The January effect, which is a tax evasion strategy by retail and institutional investors who deliberately realise losses and buying them back like no change has happened in their portfolio.
Of course, January effect takes place at the first week, prolonging a 5 consecutive days of dip. This is a real world phenomena observed over the years where traders and investors sell a losing position and buying them at the low in order to evade tax. The tax laws for stock market investors allows losses to be subtracted from the amount of payable tax similar to the deferred tax asset for a firm. January effect on Small cap stocks tend to produce higher return at the first 5 days than the rest of the year.
Since a loss is booked repurchasing them at the current price will make no difference, no money is lost and the demat has the same quantity of shares. In actual happening, what we neglect is the price change between selling and purchasing date. This might show variations, but altogether the market falls establishing a high possibility of repurchasing lower than the selling price.

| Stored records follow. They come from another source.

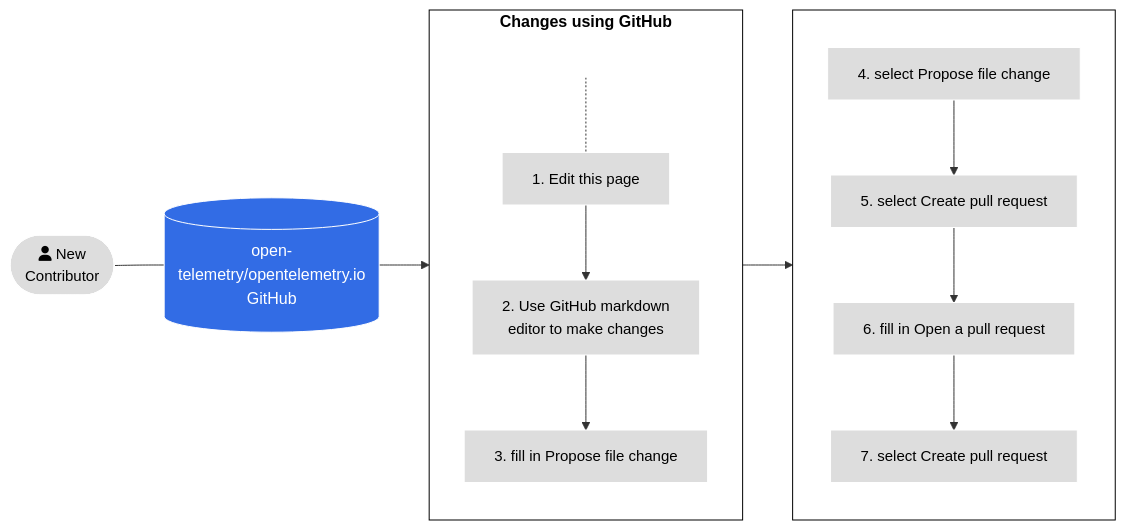
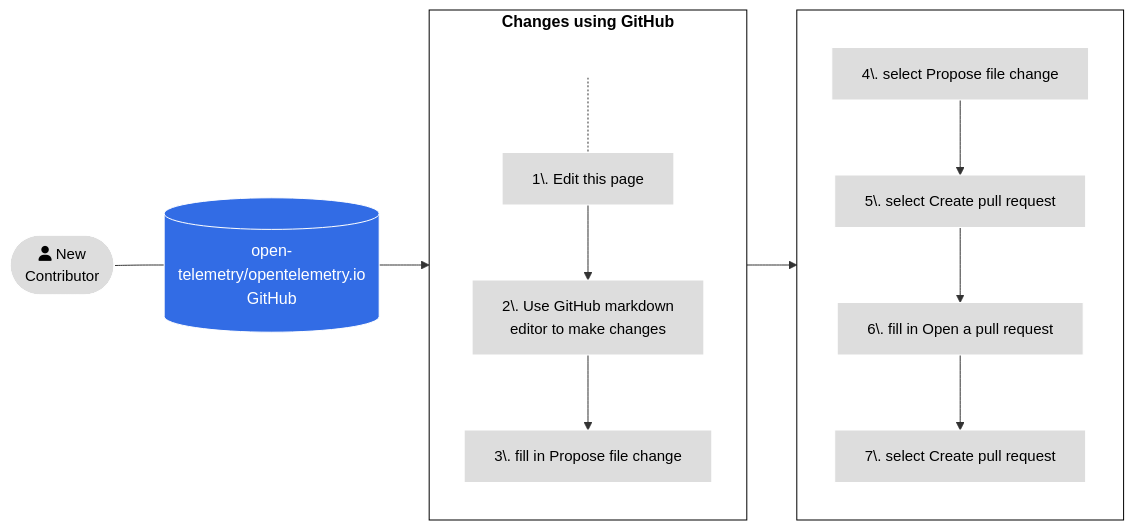
One commit to open-telemetry/opentelemetry.io changed the second of 4 diagrams in content/en/docs/contributing/pull-requests.md. Above: the diagram before and after it, drawn with Mermaid. The commit also changed other lines of this file, not shown here.

Commit message:
fix: Unsupported markdown: list due to missing parsed period

````diff
--- a/content/en/docs/contributing/pull-requests.md
+++ b/content/en/docs/contributing/pull-requests.md
@@ -65,27 +65,27 @@
 ```mermaid
 flowchart LR
 A([fa:fa-user New<br>Contributor]) --- id1[(open-telemetry/opentelemetry.io<br>GitHub)]
 subgraph tasks[Changes using GitHub]
 direction TB
     0[ ] -.-
-    1[1. Edit this page] --> 2[2. Use GitHub markdown<br>editor to make changes]
-    2 --> 3[3. fill in Propose file change]
+    1[1\. Edit this page] --> 2[2\. Use GitHub markdown<br>editor to make changes]
+    2 --> 3[3\. fill in Propose file change]
 
 end
 subgraph tasks2[ ]
 direction TB
-4[4. select Propose file change] --> 5[5. select Create pull request] --> 6[6. fill in Open a pull request]
-6 --> 7[7. select Create pull request]
+4[4\. select Propose file change] --> 5[5\. select Create pull request] --> 6[6\. fill in Open a pull request]
+6 --> 7[7\. select Create pull request]
 end
 
 id1 --> tasks --> tasks2
 
 classDef grey fill:#dddddd,stroke:#ffffff,stroke-width:px,color:#000000, font-size:15px;
 classDef white fill:#ffffff,stroke:#000,stroke-width:px,color:#000,font-weight:bold
 classDef k8s fill:#326ce5,stroke:#fff,stroke-width:1px,color:#fff;
 classDef spacewhite fill:#ffffff,stroke:#fff,stroke-width:0px,color:#000
 class A,1,2,3,4,5,6,7 grey
 class 0 spacewhite
 class tasks,tasks2 white
 class id1 k8s
 ```
````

After the first week of January, everything returns to normal, the price takes a dive.
The graph explains the returns on the month of January to the rest of the months in the same year. The returns from the dip to the normal level is astonishingly high for the small cap stocks (small) and decreases as the market cap increases (Big).
- Turn off the month effect

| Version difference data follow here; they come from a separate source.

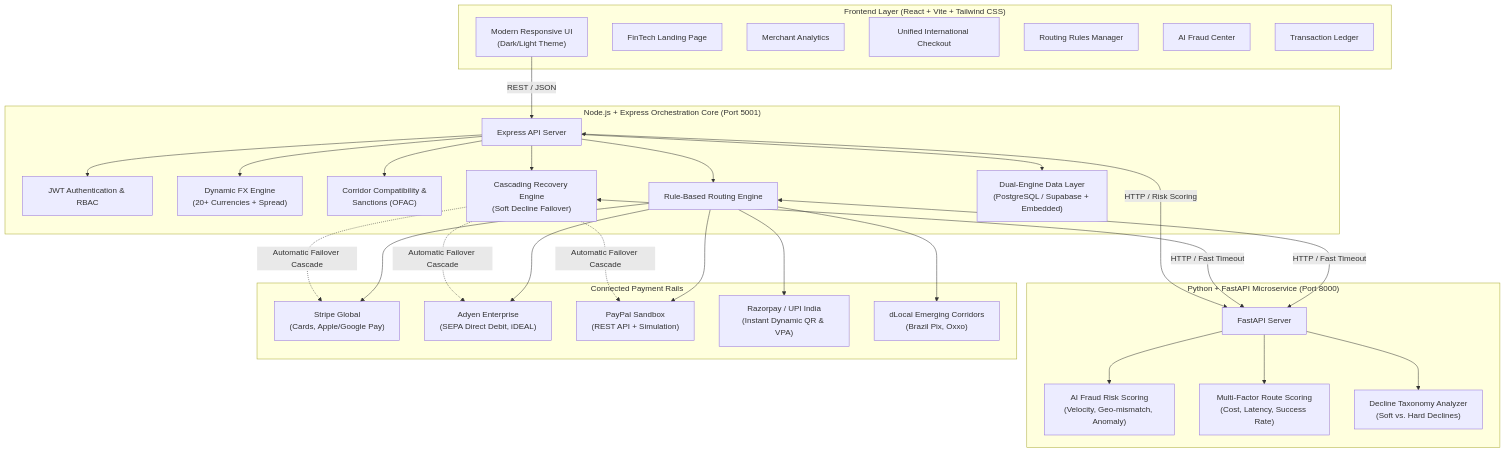
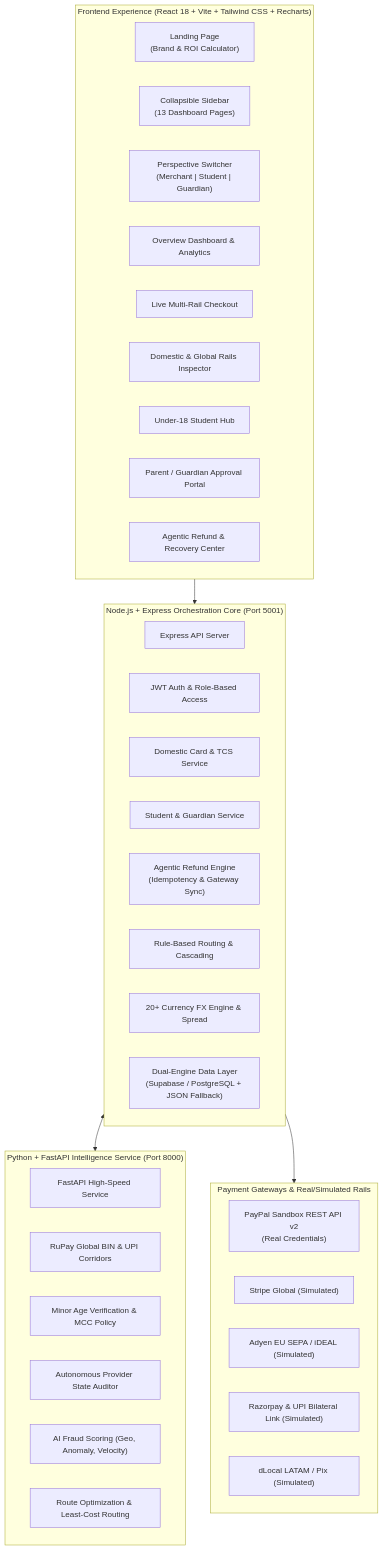
One commit to harshkumar9000/international-payment-orchestration changed the diagram in README.md. Above: the diagram before and after it, drawn with Mermaid. The commit also changed other lines of this file and 45 other files, not shown here.

First line of the commit message:
Add student, domestic rail, and refund workflows

````diff
--- a/README.md
+++ b/README.md
@@ -16,63 +19,46 @@
 ```mermaid
 flowchart TD
-    subgraph Client ["Frontend Layer (React + Vite + Tailwind CSS)"]
-        UI["Modern Responsive UI\n(Dark/Light Theme)"]
-        Landing["FinTech Landing Page"]
-        Dash["Merchant Analytics"]
-        Checkout["Unified International Checkout"]
-        RulesUI["Routing Rules Manager"]
-        FraudUI["AI Fraud Center"]
-        LedgerUI["Transaction Ledger"]
+    subgraph UI ["Frontend Experience (React 18 + Vite + Tailwind CSS + Recharts)"]
+        Landing["Landing Page\n(Brand & ROI Calculator)"]
+        Sidebar["Collapsible Sidebar\n(13 Dashboard Pages)"]
+        RoleSwitcher["Perspective Switcher\n(Merchant | Student | Guardian)"]
+        DashView["Overview Dashboard & Analytics"]
+        CheckoutView["Live Multi-Rail Checkout"]
+        CompatView["Domestic & Global Rails Inspector"]
+        StudentView["Under-18 Student Hub"]
+        GuardianView["Parent / Guardian Approval Portal"]
+        RefundView["Agentic Refund & Recovery Center"]
     end
 
-    subgraph Backend ["Node.js + Express Orchestration Core (Port 5001)"]
+    subgraph CoreBackend ["Node.js + Express Orchestration Core (Port 5001)"]
         Server["Express API Server"]
-        AuthMiddleware["JWT Authentication & RBAC"]
-        CurrencyEng["Dynamic FX Engine\n(20+ Currencies + Spread)"]
-        CompatEng["Corridor Compatibility &\nSanctions (OFAC)"]
-        RouterService["Rule-Based Routing Engine"]
-        RecoveryEng["Cascading Recovery Engine\n(Soft Decline Failover)"]
-        DBBridge["Dual-Engine Data Layer\n(PostgreSQL / Supabase + Embedded)"]
+        AuthRBAC["JWT Auth & Role-Based Access"]
+        DomesticService["Domestic Card & TCS Service"]
+        StudentService["Student & Guardian Service"]
+        AgenticRefundService["Agentic Refund Engine\n(Idempotency & Gateway Sync)"]
+        RouterEngine["Rule-Based Routing & Cascading"]
+        CurrencyEngine["20+ Currency FX Engine & Spread"]
+        DBLayer["Dual-Engine Data Layer\n(Supabase / PostgreSQL + JSON Fallback)"]
     end
 
-    subgraph Intelligence ["Python + FastAPI Microservice (Port 8000)"]
-        FastAPIApp["FastAPI Server"]
-        FraudEngine["AI Fraud Risk Scoring\n(Velocity, Geo-mismatch, Anomaly)"]
-        RoutingOptimizer["Multi-Factor Route Scoring\n(Cost, Latency, Success Rate)"]
-        RecoveryAnalyzer["Decline Taxonomy Analyzer\n(Soft vs. Hard Declines)"]
+    subgraph IntelligenceService ["Python + FastAPI Intelligence Service (Port 8000)"]
+        FastAPI["FastAPI High-Speed Service"]
+        DomesticCardPy["RuPay Global BIN & UPI Corridors"]
+        StudentEnginePy["Minor Age Verification & MCC Policy"]
+        AgenticRefundPy["Autonomous Provider State Auditor"]
+        FraudPy["AI Fraud Scoring (Geo, Anomaly, Velocity)"]
+        SmartRoutingPy["Route Optimization & Least-Cost Routing"]
     end
 
-    subgraph Rails ["Connected Payment Rails"]
-        Stripe["Stripe Global\n(Cards, Apple/Google Pay)"]
-        Adyen["Adyen Enterprise\n(SEPA Direct Debit, iDEAL)"]
-        PayPal["PayPal Sandbox\n(REST API + Simulation)"]
-        UPI["Razorpay / UPI India\n(Instant Dynamic QR & VPA)"]
-        DLocal["dLocal Emerging Corridors\n(Brazil Pix, Oxxo)"]
+    subgraph GatewayRails ["Payment Gateways & Real/Simulated Rails"]
+        PayPalReal["PayPal Sandbox REST API v2\n(Real Credentials)"]
+        StripeSim["Stripe Global (Simulated)"]
+        AdyenSim["Adyen EU SEPA / iDEAL (Simulated)"]
+        RazorpaySim["Razorpay & UPI Bilateral Link (Simulated)"]
+        DLocalSim["dLocal LATAM / Pix (Simulated)"]
     end
 
-    UI -->|REST / JSON| Server
-    Server --> AuthMiddleware
-    Server --> CurrencyEng
-    Server --> CompatEng
-    Server --> RouterService
-    Server --> RecoveryEng
-    Server --> DBBridge
-
-    RouterService <-->|HTTP / Fast Timeout| FastAPIApp
-    RecoveryEng <-->|HTTP / Fast Timeout| FastAPIApp
-    Server <-->|HTTP / Risk Scoring| FastAPIApp
-
-    FastAPIApp --> FraudEngine
-    FastAPIApp --> RoutingOptimizer
-    FastAPIApp --> RecoveryAnalyzer
-
-    RouterService --> Stripe
-    RouterService --> Adyen
-    RouterService --> PayPal
-    RouterService --> UPI
-    RouterService --> DLocal
-
-    RecoveryEng -.->|Automatic Failover Cascade| Adyen
-    RecoveryEng -.->|Automatic Failover Cascade| Stripe
-    RecoveryEng -.->|Automatic Failover Cascade| PayPal
+    UI --> CoreBackend
+    CoreBackend <--> IntelligenceService
+    CoreBackend --> GatewayRails
 ```
````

- Turn off the week effect
- The Weekend effect
- Holiday effect
If someone reading here is dubious about these phenomena, the effects are absolutely noticeable on every ending period of a week, a month, and a year. Not a conviction, professionals have observed this for years and believe them with solid grounds and they do repeat every year.